Lines below starting with the line with "Saved 11 s later." and going on through the line with "dapat dikeluarkan dari" must be output exactly; the rest of the records must be left out.
═══ Given information ═══
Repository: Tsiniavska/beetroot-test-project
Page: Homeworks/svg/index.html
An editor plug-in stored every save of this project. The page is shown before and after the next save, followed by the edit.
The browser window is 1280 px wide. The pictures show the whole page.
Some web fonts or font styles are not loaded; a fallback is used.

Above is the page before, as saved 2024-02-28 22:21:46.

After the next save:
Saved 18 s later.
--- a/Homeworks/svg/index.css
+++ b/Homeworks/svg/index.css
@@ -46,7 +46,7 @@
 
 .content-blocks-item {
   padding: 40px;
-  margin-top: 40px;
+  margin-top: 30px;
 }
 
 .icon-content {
═══
═══ Given information ═══
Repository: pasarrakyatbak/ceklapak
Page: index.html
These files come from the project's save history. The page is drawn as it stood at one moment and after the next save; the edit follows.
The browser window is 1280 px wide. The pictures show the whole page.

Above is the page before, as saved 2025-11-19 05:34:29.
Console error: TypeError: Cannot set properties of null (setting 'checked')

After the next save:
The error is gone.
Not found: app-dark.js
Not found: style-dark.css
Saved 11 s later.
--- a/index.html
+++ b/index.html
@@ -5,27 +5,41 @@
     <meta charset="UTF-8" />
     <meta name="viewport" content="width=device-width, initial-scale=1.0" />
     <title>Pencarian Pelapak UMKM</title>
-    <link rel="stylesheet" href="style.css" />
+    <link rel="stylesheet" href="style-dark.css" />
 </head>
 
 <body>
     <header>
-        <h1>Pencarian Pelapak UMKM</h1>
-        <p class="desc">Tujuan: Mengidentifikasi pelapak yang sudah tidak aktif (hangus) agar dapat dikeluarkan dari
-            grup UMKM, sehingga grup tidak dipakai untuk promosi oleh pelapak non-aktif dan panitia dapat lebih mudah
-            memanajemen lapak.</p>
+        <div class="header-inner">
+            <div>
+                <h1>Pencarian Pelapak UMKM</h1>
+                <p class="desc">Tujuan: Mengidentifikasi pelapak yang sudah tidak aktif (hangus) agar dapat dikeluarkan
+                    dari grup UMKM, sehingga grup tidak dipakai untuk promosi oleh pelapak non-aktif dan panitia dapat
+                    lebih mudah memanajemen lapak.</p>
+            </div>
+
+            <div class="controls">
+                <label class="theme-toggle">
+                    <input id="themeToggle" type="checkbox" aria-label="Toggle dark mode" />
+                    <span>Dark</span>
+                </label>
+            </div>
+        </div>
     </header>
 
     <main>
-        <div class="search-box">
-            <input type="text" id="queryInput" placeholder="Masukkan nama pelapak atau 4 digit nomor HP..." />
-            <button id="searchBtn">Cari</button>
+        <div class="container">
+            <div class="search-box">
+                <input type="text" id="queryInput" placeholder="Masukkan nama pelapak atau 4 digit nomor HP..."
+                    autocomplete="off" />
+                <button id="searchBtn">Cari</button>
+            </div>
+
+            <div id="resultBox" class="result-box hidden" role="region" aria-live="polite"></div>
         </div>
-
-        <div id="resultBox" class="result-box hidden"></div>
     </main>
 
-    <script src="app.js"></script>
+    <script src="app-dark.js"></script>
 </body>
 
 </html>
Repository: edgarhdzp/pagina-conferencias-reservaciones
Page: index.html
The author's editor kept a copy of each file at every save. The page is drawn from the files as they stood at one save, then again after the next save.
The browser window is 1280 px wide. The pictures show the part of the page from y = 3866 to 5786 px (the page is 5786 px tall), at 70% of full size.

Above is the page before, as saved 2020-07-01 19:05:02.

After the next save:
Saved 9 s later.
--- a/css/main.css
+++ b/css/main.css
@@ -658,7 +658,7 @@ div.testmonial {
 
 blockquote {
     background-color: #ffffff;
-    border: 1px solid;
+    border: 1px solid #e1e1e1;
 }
═══
═══ Given information ═══
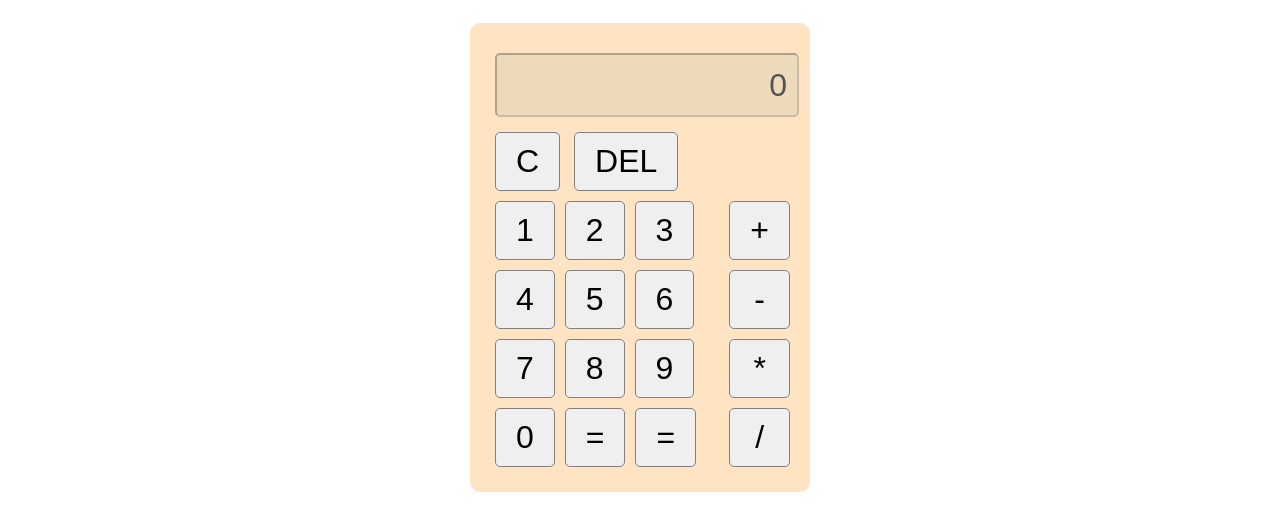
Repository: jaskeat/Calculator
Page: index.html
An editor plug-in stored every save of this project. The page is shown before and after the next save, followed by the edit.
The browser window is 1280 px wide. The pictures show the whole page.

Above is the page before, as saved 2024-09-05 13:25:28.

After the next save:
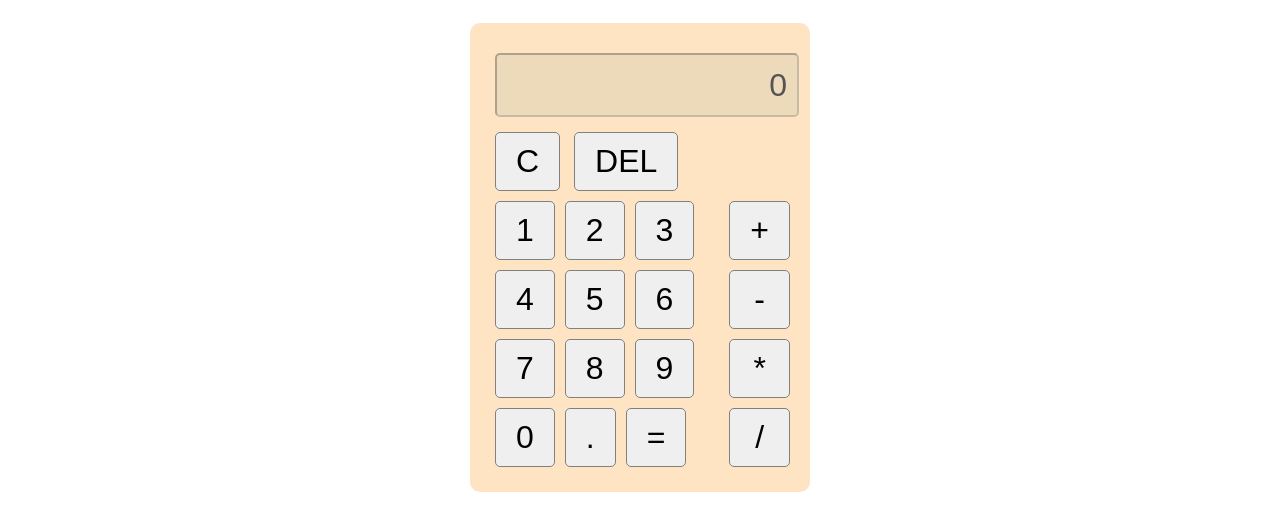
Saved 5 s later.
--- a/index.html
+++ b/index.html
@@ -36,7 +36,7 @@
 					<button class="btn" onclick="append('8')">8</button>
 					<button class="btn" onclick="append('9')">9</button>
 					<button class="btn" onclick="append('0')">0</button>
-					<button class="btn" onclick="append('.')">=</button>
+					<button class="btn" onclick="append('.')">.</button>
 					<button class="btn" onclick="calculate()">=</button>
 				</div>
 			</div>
═══
- Exercise response:
Saved 11 s later.
--- a/index.html
+++ b/index.html
@@ -5,27 +5,41 @@
     <meta charset="UTF-8" />
     <meta name="viewport" content="width=device-width, initial-scale=1.0" />
     <title>Pencarian Pelapak UMKM</title>
-    <link rel="stylesheet" href="style.css" />
+    <link rel="stylesheet" href="style-dark.css" />
 </head>
 
 <body>
     <header>
-        <h1>Pencarian Pelapak UMKM</h1>
-        <p class="desc">Tujuan: Mengidentifikasi pelapak yang sudah tidak aktif (hangus) agar dapat dikeluarkan dari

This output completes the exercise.